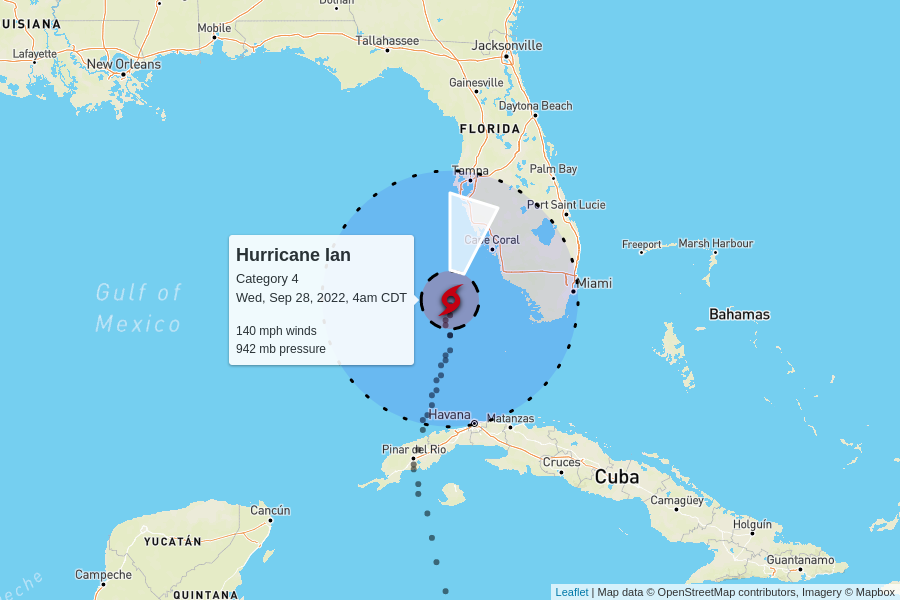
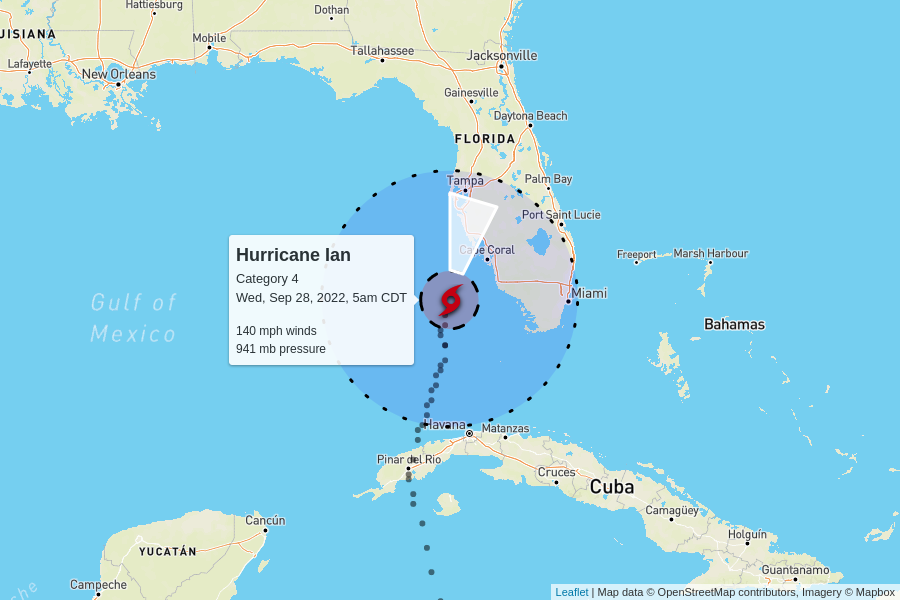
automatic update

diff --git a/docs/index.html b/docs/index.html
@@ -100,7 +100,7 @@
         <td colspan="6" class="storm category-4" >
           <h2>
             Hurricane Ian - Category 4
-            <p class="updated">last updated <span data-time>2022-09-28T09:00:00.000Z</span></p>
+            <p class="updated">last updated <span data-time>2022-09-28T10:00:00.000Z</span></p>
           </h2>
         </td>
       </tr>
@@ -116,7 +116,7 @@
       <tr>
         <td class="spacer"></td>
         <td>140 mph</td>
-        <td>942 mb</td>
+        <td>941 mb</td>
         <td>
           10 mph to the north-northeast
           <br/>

...

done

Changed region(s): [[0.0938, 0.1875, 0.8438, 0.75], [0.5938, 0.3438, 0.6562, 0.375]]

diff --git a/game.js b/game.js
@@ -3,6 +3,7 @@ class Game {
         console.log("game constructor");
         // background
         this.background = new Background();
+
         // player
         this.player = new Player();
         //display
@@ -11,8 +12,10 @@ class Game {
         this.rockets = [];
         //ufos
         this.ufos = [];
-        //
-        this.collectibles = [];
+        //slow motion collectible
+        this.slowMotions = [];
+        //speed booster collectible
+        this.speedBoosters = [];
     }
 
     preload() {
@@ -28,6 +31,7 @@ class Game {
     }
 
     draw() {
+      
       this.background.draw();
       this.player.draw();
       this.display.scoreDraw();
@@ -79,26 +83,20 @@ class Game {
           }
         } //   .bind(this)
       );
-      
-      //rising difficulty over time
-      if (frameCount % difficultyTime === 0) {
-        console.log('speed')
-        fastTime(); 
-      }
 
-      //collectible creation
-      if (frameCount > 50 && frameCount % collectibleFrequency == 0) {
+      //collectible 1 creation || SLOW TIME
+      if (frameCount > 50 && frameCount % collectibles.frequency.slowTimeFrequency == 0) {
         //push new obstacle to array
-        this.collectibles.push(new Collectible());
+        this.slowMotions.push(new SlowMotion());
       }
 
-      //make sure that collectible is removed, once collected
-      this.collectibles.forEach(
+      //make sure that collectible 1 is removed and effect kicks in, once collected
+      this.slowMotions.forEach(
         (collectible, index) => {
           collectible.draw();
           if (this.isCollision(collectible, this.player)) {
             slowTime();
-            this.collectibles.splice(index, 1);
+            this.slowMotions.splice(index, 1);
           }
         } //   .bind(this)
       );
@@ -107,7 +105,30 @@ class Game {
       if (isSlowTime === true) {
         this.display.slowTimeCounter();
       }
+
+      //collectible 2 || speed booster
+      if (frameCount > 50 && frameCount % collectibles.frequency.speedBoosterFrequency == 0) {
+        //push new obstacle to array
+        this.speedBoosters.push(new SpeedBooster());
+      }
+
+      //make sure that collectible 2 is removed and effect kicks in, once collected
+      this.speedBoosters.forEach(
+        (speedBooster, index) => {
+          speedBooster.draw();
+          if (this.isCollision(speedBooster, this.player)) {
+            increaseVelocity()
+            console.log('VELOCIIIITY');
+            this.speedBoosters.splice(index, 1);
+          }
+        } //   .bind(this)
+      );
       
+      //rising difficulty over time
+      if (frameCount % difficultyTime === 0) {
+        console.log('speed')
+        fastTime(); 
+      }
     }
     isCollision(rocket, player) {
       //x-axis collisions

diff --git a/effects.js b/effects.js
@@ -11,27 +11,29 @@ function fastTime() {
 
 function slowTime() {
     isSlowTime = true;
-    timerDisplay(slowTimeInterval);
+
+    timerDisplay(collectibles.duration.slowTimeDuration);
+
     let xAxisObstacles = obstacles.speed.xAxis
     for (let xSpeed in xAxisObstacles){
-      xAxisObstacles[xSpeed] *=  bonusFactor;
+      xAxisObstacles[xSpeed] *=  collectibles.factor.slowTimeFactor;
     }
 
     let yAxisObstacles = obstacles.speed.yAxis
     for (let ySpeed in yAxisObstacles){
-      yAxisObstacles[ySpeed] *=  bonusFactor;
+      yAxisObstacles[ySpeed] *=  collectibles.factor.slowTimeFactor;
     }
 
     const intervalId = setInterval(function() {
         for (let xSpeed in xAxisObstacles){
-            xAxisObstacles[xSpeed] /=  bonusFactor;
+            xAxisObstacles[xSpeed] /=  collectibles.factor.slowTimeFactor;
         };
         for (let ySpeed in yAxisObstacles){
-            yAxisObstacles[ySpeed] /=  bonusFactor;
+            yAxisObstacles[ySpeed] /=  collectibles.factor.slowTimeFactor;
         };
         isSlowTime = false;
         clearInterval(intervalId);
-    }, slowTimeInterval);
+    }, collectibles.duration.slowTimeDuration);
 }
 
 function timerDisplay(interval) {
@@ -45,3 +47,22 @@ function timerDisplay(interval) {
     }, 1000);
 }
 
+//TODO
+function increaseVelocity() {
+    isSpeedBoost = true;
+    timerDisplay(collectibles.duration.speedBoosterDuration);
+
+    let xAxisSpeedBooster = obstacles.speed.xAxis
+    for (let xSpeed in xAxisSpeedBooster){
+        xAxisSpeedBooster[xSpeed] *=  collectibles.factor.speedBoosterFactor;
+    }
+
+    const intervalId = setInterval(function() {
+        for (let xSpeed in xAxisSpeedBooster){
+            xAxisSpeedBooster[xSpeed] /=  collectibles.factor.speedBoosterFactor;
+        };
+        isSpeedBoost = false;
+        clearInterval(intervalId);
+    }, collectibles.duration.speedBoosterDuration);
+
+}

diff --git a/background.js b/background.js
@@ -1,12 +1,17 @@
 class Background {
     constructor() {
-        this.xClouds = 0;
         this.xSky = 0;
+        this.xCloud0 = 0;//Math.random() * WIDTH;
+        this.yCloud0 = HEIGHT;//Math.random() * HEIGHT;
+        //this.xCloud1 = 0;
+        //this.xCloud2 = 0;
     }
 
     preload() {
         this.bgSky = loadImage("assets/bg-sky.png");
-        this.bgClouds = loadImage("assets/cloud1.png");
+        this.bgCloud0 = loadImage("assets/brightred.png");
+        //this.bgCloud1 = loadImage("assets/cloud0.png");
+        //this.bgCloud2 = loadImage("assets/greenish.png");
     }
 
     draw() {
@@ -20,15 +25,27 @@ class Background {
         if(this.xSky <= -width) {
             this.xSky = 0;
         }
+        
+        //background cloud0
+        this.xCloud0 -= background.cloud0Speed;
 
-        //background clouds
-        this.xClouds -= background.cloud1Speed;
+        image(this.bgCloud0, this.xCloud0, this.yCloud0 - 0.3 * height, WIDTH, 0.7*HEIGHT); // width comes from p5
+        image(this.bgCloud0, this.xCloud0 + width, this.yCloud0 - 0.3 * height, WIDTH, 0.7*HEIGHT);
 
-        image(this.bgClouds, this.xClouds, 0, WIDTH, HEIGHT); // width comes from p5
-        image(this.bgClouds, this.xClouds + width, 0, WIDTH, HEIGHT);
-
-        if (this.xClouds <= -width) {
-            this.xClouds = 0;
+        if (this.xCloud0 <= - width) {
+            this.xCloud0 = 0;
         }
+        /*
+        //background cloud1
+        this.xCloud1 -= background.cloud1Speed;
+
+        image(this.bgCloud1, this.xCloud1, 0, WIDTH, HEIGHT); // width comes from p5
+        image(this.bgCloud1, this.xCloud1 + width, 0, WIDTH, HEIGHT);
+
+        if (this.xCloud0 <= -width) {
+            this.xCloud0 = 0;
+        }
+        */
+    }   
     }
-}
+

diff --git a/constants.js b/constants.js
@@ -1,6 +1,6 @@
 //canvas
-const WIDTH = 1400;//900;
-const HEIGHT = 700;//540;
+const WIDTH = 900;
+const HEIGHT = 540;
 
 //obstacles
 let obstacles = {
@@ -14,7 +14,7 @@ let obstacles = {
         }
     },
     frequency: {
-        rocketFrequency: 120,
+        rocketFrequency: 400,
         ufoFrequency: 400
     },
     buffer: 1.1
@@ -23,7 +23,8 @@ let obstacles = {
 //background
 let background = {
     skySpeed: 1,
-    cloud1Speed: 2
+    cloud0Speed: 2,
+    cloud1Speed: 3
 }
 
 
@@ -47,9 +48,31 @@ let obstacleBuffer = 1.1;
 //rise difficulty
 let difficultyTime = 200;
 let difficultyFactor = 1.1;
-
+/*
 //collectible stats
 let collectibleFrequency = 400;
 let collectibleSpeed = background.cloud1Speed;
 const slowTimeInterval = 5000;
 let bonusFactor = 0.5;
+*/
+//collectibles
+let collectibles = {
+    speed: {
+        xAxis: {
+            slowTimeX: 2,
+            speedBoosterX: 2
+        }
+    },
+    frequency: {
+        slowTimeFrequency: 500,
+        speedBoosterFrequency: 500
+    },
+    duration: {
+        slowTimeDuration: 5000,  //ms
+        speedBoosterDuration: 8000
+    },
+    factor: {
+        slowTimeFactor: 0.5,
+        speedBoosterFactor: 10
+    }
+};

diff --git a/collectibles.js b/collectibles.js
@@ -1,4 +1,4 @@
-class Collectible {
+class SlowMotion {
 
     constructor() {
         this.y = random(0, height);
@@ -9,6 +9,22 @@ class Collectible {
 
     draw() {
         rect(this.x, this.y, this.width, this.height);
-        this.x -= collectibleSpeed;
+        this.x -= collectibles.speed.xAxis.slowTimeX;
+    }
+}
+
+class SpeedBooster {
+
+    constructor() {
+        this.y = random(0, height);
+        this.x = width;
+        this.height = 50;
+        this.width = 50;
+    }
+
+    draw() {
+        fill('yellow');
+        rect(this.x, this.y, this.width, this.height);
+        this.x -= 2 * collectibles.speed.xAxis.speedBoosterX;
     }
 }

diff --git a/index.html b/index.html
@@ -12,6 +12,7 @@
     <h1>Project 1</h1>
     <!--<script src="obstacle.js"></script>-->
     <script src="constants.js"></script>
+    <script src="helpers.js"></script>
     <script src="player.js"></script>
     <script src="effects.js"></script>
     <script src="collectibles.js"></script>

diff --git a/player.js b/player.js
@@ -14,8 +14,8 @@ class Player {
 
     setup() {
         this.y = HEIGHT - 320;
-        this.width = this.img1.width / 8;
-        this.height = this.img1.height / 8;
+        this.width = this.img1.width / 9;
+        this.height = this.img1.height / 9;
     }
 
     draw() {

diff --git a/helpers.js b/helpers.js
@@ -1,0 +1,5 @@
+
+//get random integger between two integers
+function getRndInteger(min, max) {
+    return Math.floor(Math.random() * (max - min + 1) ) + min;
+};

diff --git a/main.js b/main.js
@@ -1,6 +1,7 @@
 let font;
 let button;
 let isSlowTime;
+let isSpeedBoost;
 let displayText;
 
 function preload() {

▸ How to complete this task
Report every line of the data in which "speedBoosters" appears.

▸ Result
+        this.speedBoosters = [];
+        this.speedBoosters.push(new SpeedBooster());
+      this.speedBoosters.forEach(
+            this.speedBoosters.splice(index, 1);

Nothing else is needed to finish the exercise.